Insurance is a sensible part of any financial plan. Good insurance should be designed as a temporal tool. For instance, you buy life insurance during a specific time period in your life when your dependents would be financially devastated by your death. This is why term life insurance is almost always the right option for life insurance – it is designed to cover a specific long duration period in your life when your dependents are most likely to be negatively impacted by your death. 20 year term life insurance is a long duration instrument with a negative expected real return except in case of death in which case it exhibits a very asymmetric and acute positive real return. You’re buying a long-term asset that is designed to lose money, but will create a very large short-term real return in the case of an outlier risk event.

Investment portfolio insurance is a more interesting thought exercise. In our All Duration model instruments like options, gold, managed futures, long T-Bonds and cryptocurrency all exhibit characteristics that are similar to insurance. That is, they often exhibit long periods of low real returns, but in specific and unusual environments they often generate very large short-term returns. This makes sense because each of these instruments generally insure against very specific things such as tail risk, inflation, deflation and fiat currency risk.

But in a world of positive real return cash the story changes. After all, insurance is designed to provide you with short-term certainty around an uncertain outlier event. And when cash is yielding a high real return I think you can argue that cash is the ultimate portfolio insurance.

There was a popular paper published back in 2017 that described how T-Bills outperform most common stocks:

Four out of every seven common stocks that have appeared in the CRSP database since 1926 have lifetime buy-and-hold returns less than one-month Treasuries.1

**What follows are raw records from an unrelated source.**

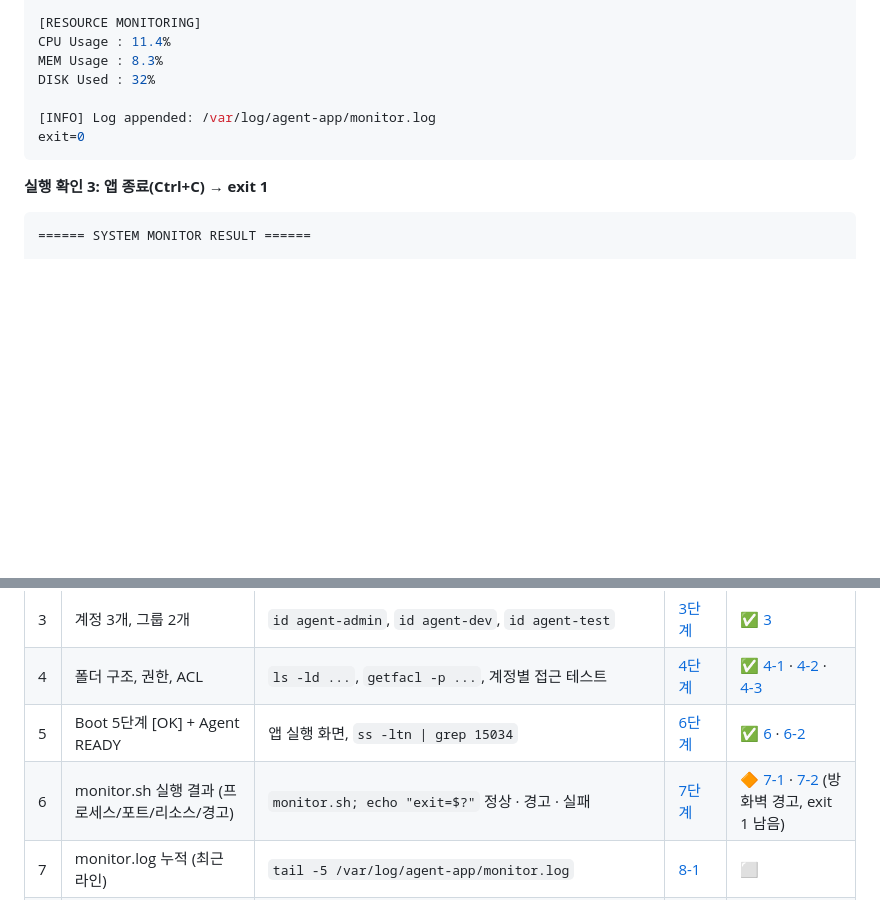
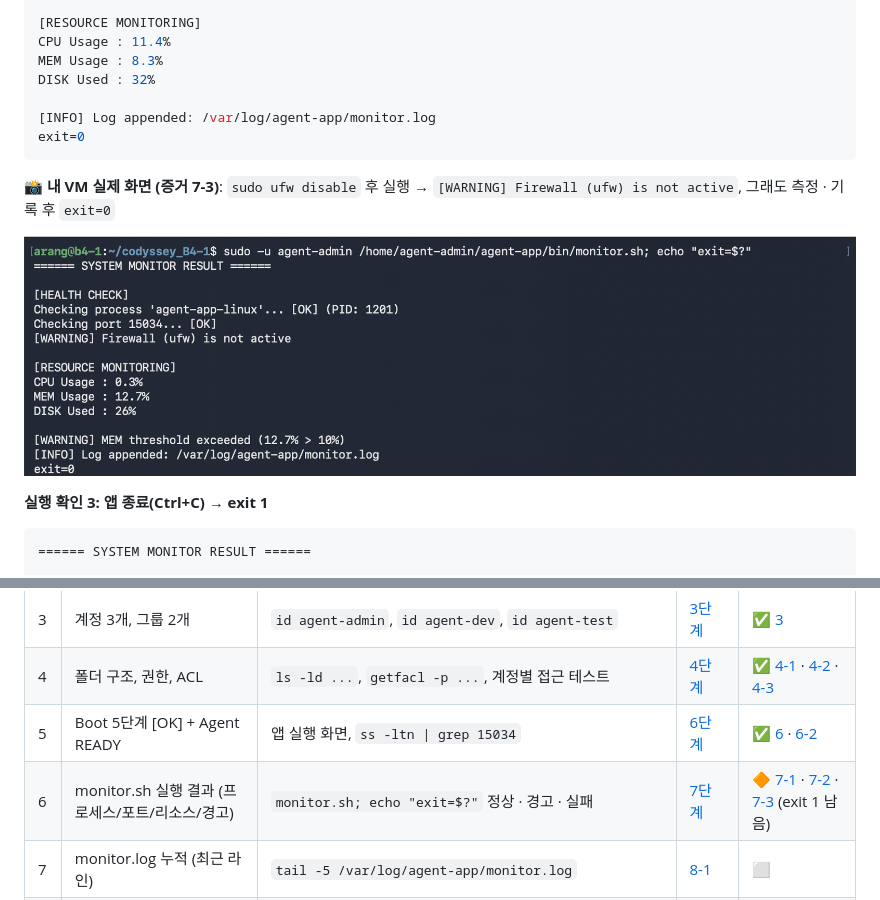
Before and after one commit to codewhite7777/codyssey_B4-1, a Markdown page: README.md, 2 parts joined by grey strips. Rendered like a GitHub page; pictures changed too: docs/images/evidence/7-3_monitor_fw_warn.png (added); blank space fills up the shorter version.

Commit message:
증거 7-3: 방화벽 꺼짐 → 경고만, exit=0
Co-Authored-By: Claude Opus 5.5 <noreply@anthropic.com>
Claude-Session: https://claude.ai/code/session_019iARkxf6msTubDzEvkNBrU

````diff
--- a/README.md
+++ b/README.md
@@ -738,6 +738,10 @@ DISK Used : 32%
 exit=0
 ```
 
+**📸 내 VM 실제 화면 (증거 7-3)**: `sudo ufw disable` 후 실행 → `[WARNING] Firewall (ufw) is not active`, 그래도 측정 · 기록 후 `exit=0`
+
+![증거 7-3: 방화벽 꺼짐 경고](docs/images/evidence/7-3_monitor_fw_warn.png)
+
 **실행 확인 3: 앱 종료(Ctrl+C) → exit 1**
 
 ```console
@@ -882,7 +886,7 @@ $ cat /var/log/agent-app/monitor.log
 | 3 | 계정 3개, 그룹 2개 | `id agent-admin`, `id agent-dev`, `id agent-test` | [3단계](#3단계-계정--그룹-만들기) | ✅ [3](docs/images/evidence/3_id_groups.png) |
 | 4 | 폴더 구조, 권한, ACL | `ls -ld ...`, `getfacl -p ...`, 계정별 접근 테스트 | [4단계](#4단계-폴더--권한-정하기-공유-폴더-vs-보안-폴더) | ✅ [4-1](docs/images/evidence/4-1_dirs.png) · [4-2](docs/images/evidence/4-2_test_denied.png) · [4-3](docs/images/evidence/4-3_dev_allowed.png) |
 | 5 | Boot 5단계 [OK] + Agent READY | 앱 실행 화면, `ss -ltn \| grep 15034` | [6단계](#6단계-앱-실행-boot-sequence-5단계-ok) | ✅ [6](docs/images/evidence/6_boot_ready.png) · [6-2](docs/images/evidence/6-2_app_listen.png) |
-| 6 | monitor.sh 실행 결과 (프로세스/포트/리소스/경고) | `monitor.sh; echo "exit=$?"` 정상 · 경고 · 실패 | [7단계](#7단계-monitorsh-만들기) | 🔶 [7-1](docs/images/evidence/7-1_monitor_perm.png) · [7-2](docs/images/evidence/7-2_monitor_ok.png) (방화벽 경고, exit 1 남음) |
+| 6 | monitor.sh 실행 결과 (프로세스/포트/리소스/경고) | `monitor.sh; echo "exit=$?"` 정상 · 경고 · 실패 | [7단계](#7단계-monitorsh-만들기) | 🔶 [7-1](docs/images/evidence/7-1_monitor_perm.png) · [7-2](docs/images/evidence/7-2_monitor_ok.png) · [7-3](docs/images/evidence/7-3_monitor_fw_warn.png) (exit 1 남음) |
 | 7 | monitor.log 누적 (최근 라인) | `tail -5 /var/log/agent-app/monitor.log` | [8-1](#8-1-cron-등록-agent-admin의-crontab) | ⬜ |
 | 8 | crontab 매분 등록 + 1분 후 증가 | `crontab -l`, `wc -l` 전후 비교 | [8-1](#8-1-cron-등록-agent-admin의-crontab) | ⬜ |
 
````
Also changed, not shown: docs/commands.md (+4 -0 lines).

This is true, in large part, because T-Bills had high positive real returns for much of the last 90 years. When T-Bills have positive real yields your financial certainty is very high. When T-Bills have negative real yields financial certainty tends to be low. This is because the Fed will be maintaining a highly unusual policy stance when real yields are low. For instance, financial uncertainty has been relatively high over the last 25 years because we’ve had a series of booms and busts around the Nasdaq bubble, GFC and Covid. So the Fed remained unusually easy for much of this period and that resulted in low real T-Bill yields. The low inflation resulted in a policy stance that was literally trying to force people out of cash and into other instruments. These are periods where broader diversification makes a lot of sense because the unusual environment results in negative real returns in cash and uneven returns across stocks and bonds.

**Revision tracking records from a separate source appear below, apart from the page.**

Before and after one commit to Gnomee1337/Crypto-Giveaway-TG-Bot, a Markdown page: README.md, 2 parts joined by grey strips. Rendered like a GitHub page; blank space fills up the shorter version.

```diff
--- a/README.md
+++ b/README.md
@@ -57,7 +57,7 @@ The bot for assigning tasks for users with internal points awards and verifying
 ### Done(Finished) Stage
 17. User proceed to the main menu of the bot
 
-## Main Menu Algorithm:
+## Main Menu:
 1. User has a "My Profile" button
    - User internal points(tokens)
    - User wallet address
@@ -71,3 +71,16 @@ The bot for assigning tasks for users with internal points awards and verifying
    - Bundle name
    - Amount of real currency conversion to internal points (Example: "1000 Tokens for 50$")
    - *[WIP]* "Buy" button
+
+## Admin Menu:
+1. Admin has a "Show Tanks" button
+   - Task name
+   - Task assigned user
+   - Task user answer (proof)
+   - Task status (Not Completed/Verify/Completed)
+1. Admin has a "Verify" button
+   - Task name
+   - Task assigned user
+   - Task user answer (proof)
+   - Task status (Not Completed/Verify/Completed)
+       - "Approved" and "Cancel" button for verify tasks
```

This story changes substantially when cash yields a high real return like today. In other words, when cash yields a high real return it becomes the ultimate insurance instrument because it gives you a risk free inflation beating return in the short-term. And that is the ultimate form of financial certainty.

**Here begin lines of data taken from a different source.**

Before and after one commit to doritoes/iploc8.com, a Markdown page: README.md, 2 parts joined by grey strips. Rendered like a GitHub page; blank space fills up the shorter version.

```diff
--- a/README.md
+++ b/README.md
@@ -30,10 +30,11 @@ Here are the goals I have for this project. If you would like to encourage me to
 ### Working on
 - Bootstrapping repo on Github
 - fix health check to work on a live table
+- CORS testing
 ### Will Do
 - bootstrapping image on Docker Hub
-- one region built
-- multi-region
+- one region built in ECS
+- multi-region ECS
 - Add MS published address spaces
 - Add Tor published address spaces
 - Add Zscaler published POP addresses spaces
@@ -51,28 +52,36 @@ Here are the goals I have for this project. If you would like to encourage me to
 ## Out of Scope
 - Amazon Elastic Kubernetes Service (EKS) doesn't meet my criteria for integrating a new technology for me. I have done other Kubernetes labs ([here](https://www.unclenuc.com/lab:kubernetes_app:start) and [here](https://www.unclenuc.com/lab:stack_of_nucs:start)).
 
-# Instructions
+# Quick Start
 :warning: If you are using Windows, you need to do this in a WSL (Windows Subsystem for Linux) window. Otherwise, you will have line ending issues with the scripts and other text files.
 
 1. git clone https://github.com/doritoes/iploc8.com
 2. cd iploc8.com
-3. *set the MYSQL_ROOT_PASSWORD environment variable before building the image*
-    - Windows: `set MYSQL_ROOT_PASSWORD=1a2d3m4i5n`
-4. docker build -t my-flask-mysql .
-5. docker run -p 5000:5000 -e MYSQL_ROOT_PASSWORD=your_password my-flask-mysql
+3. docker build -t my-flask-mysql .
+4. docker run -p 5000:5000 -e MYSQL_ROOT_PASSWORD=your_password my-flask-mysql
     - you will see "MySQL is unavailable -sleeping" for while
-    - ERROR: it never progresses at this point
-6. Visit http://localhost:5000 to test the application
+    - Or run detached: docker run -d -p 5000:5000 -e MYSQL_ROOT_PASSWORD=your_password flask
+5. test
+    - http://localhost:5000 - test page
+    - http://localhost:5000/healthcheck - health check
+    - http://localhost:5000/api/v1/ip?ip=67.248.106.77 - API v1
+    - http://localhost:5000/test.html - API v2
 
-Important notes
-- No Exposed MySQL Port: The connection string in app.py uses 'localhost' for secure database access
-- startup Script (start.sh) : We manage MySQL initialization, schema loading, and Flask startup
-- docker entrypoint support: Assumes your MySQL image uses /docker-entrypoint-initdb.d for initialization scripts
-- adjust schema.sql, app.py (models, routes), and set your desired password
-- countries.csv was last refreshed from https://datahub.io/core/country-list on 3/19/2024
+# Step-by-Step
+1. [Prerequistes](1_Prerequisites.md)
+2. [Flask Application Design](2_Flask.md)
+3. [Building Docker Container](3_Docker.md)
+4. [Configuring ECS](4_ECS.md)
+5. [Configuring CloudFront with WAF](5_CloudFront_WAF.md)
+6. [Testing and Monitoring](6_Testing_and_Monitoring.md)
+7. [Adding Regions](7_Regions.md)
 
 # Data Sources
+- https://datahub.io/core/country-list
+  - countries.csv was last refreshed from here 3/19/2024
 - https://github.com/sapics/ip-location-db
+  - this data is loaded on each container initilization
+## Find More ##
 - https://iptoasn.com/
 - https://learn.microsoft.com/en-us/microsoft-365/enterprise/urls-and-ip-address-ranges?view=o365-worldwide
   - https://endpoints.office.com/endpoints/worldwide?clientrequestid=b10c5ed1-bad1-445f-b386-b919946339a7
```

1 – Bessembinder, Hendrik (Hank), Do Stocks Outperform Treasury Bills? (May 28, 2018). Journal of Financial Economics (JFE), Forthcoming, Available at SSRN: or